◆ **WHAT YOU SHOULD DO**:
Find each line below that includes "rows", then copy it.

--- GIVEN DATA Enclosed Below ---

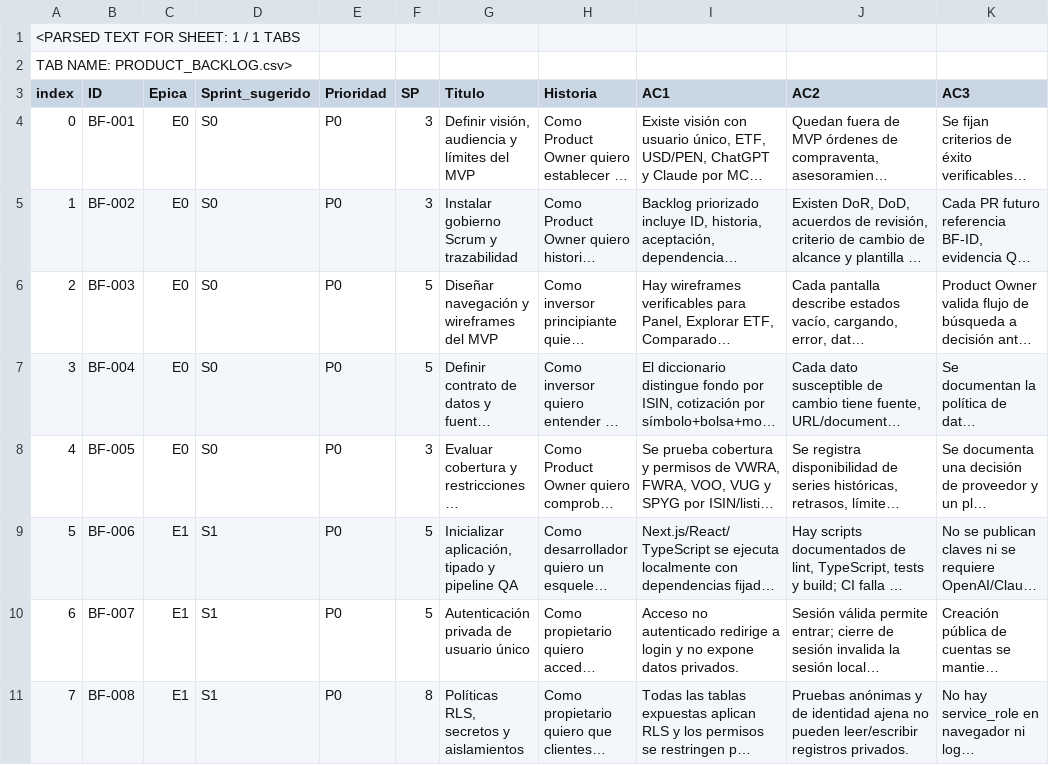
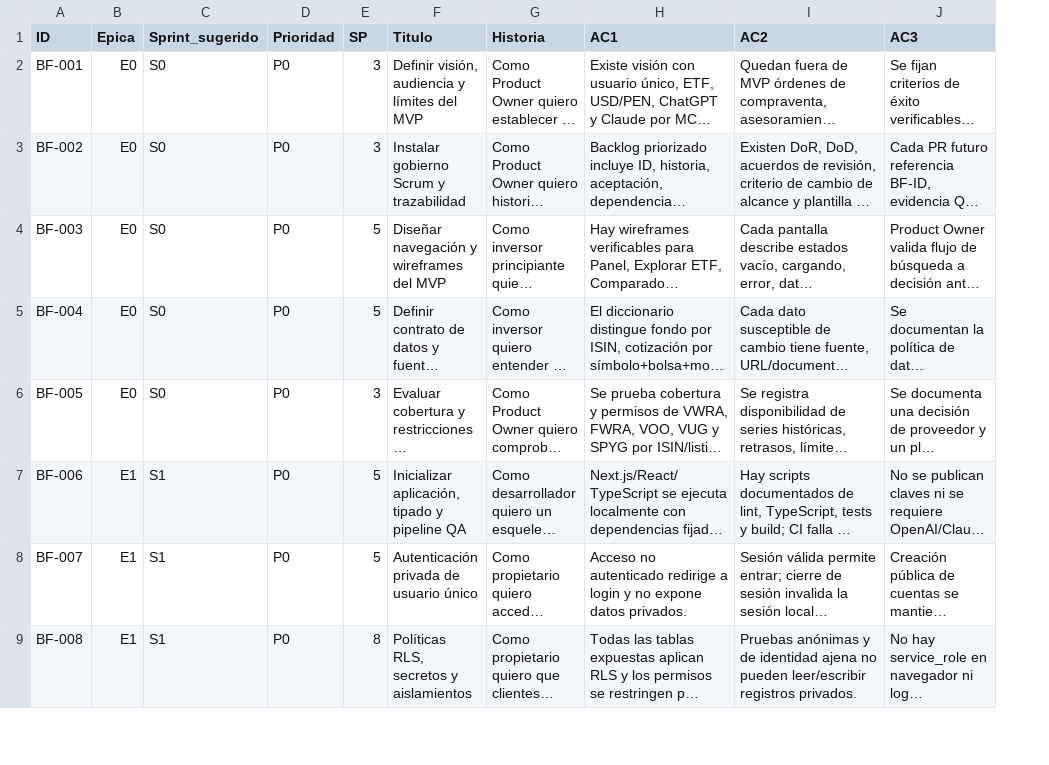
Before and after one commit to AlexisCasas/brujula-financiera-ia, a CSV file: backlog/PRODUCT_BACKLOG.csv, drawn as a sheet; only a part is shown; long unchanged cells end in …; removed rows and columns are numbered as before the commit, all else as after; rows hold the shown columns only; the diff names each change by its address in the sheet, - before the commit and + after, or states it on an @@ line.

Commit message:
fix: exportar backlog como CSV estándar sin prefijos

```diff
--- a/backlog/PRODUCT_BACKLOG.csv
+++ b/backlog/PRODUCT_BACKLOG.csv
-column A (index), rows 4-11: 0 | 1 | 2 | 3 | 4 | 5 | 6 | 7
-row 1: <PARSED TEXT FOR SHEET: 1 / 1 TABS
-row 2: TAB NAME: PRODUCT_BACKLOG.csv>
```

--- End of Enclosed GIVEN DATA ---

◆ **SOLUTION FOR THIS EXERCISE**:
Before and after one commit to AlexisCasas/brujula-financiera-ia, a CSV file: backlog/PRODUCT_BACKLOG.csv, drawn as a sheet; only a part is shown; long unchanged cells end in …; removed rows and columns are numbered as before the commit, all else as after; rows hold the shown columns only; the diff names each change by its address in the sheet, - before the commit and + after, or states it on an @@ line.
-column A (index), rows 4-11: 0 | 1 | 2 | 3 | 4 | 5 | 6 | 7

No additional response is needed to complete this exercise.